━━ Records for the task ━━
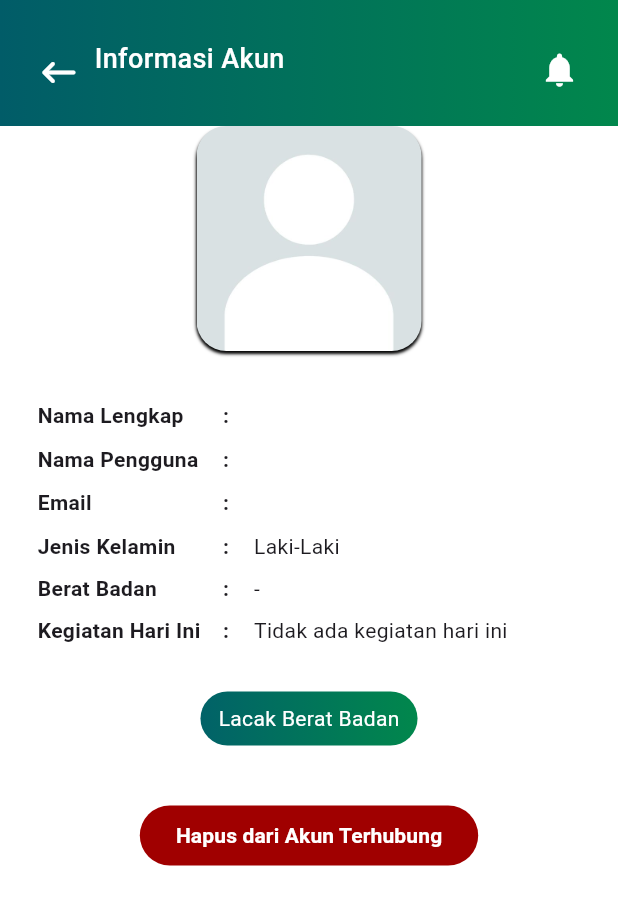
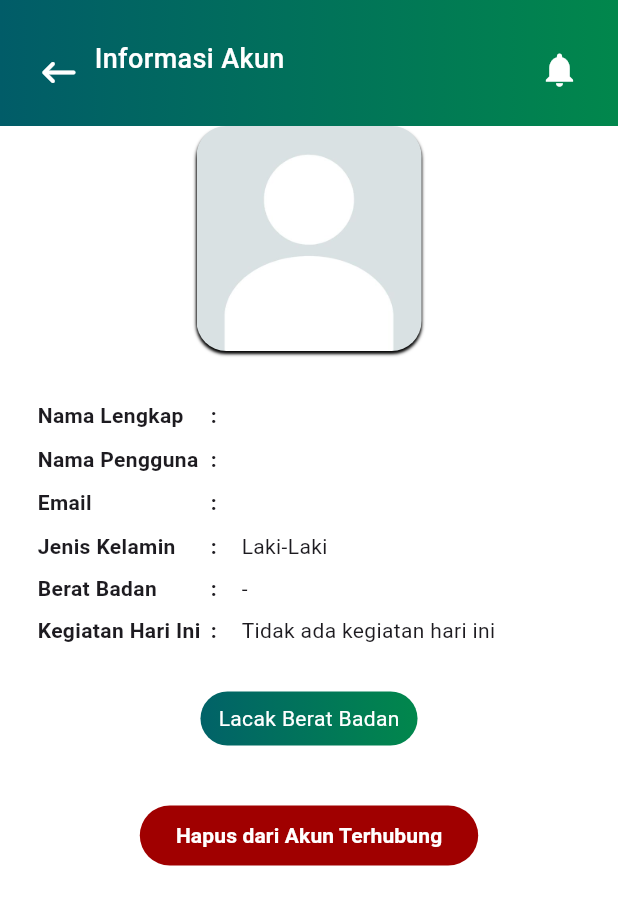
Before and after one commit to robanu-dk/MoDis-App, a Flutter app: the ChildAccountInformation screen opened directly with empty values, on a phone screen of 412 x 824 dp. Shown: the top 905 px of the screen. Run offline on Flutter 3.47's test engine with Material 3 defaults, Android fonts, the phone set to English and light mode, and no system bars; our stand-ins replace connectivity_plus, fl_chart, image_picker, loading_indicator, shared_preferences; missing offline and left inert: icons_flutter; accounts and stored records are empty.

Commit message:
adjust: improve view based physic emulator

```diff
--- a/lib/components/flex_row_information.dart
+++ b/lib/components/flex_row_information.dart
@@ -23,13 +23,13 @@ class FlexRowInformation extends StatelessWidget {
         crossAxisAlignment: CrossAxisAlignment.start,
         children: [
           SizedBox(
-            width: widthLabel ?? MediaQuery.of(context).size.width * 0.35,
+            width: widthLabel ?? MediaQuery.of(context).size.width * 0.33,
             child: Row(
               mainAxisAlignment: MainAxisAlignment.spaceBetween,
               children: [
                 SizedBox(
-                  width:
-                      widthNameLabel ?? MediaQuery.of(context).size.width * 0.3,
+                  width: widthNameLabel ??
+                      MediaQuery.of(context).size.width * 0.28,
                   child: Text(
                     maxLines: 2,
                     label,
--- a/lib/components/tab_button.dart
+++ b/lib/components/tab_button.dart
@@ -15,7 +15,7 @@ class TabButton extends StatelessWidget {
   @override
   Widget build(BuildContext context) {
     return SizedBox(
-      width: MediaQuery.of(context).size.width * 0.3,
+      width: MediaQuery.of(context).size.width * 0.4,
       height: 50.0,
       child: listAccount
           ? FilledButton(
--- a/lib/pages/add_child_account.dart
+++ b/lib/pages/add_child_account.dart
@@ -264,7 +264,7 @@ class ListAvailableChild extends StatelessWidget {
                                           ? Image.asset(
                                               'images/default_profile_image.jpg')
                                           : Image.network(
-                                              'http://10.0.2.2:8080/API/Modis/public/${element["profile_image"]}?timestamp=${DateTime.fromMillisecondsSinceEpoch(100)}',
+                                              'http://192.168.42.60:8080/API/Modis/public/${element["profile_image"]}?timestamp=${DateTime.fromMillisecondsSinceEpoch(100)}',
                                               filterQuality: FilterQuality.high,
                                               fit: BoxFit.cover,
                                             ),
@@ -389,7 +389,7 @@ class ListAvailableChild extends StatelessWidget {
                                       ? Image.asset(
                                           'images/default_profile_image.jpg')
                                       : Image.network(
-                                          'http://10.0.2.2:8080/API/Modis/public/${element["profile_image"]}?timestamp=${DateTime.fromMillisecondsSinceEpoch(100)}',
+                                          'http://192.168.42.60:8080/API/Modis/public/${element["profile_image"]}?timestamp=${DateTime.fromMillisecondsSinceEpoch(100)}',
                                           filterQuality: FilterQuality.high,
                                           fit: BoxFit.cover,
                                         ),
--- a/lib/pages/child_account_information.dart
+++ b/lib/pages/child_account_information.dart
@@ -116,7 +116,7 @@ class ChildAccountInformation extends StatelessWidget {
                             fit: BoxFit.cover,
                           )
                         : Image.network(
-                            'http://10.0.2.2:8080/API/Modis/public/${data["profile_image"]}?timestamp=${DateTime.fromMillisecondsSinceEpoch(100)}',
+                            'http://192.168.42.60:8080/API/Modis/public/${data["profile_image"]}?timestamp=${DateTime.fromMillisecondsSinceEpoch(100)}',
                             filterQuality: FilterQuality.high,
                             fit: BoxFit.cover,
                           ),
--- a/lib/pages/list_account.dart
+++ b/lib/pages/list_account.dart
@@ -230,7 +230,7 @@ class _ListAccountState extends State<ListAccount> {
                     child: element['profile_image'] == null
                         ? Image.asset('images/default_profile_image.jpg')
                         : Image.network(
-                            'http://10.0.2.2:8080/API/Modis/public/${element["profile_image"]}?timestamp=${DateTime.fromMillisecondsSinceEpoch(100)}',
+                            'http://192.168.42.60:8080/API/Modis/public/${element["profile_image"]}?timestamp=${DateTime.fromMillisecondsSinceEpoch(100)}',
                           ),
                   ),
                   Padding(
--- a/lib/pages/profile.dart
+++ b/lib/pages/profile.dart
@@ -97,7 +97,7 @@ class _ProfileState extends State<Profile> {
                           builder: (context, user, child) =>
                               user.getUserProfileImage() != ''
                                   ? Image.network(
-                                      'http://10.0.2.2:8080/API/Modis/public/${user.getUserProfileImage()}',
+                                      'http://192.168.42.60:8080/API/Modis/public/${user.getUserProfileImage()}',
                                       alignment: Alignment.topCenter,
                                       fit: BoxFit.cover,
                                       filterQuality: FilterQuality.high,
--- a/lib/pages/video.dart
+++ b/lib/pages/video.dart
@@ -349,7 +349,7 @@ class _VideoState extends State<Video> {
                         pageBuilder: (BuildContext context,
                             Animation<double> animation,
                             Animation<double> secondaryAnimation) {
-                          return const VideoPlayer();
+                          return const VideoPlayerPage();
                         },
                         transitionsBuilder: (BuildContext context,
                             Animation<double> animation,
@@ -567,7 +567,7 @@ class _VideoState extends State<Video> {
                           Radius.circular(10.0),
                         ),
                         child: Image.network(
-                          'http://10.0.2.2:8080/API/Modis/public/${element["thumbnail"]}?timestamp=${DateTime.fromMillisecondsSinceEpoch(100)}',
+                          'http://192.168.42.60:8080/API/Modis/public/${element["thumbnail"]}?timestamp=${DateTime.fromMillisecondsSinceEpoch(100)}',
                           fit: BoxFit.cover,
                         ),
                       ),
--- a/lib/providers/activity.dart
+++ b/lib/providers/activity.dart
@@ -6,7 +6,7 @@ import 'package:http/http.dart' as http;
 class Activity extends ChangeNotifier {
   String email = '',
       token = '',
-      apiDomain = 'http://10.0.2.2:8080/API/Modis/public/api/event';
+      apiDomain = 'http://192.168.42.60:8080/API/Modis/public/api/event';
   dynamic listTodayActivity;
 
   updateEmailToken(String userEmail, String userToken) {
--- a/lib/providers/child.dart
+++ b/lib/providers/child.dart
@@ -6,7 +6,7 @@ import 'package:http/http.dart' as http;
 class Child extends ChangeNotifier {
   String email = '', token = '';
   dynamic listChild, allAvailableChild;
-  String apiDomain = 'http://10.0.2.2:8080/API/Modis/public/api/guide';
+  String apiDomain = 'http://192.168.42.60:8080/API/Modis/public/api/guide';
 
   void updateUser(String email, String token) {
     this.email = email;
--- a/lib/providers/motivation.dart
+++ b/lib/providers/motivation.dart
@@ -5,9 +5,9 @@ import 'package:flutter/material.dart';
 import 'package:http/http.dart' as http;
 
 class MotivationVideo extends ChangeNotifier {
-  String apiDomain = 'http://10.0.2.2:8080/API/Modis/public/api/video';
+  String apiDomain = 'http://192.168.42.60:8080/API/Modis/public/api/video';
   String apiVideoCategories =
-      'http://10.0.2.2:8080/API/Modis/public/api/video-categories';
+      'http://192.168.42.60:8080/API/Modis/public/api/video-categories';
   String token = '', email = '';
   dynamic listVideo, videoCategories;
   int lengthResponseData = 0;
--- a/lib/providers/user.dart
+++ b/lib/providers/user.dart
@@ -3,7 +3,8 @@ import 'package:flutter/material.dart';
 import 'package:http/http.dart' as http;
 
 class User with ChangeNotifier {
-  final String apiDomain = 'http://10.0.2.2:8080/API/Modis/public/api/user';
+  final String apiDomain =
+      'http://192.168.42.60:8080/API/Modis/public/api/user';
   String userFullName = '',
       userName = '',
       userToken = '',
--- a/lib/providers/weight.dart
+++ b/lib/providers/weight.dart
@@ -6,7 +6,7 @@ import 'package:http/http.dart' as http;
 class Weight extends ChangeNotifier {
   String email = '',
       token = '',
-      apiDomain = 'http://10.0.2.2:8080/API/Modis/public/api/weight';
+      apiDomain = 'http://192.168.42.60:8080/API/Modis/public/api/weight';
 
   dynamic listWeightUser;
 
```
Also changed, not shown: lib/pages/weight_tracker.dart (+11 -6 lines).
━━━
Count lines, not occurrences: report how many lines in the entries above include the word "network", as a number alone.

6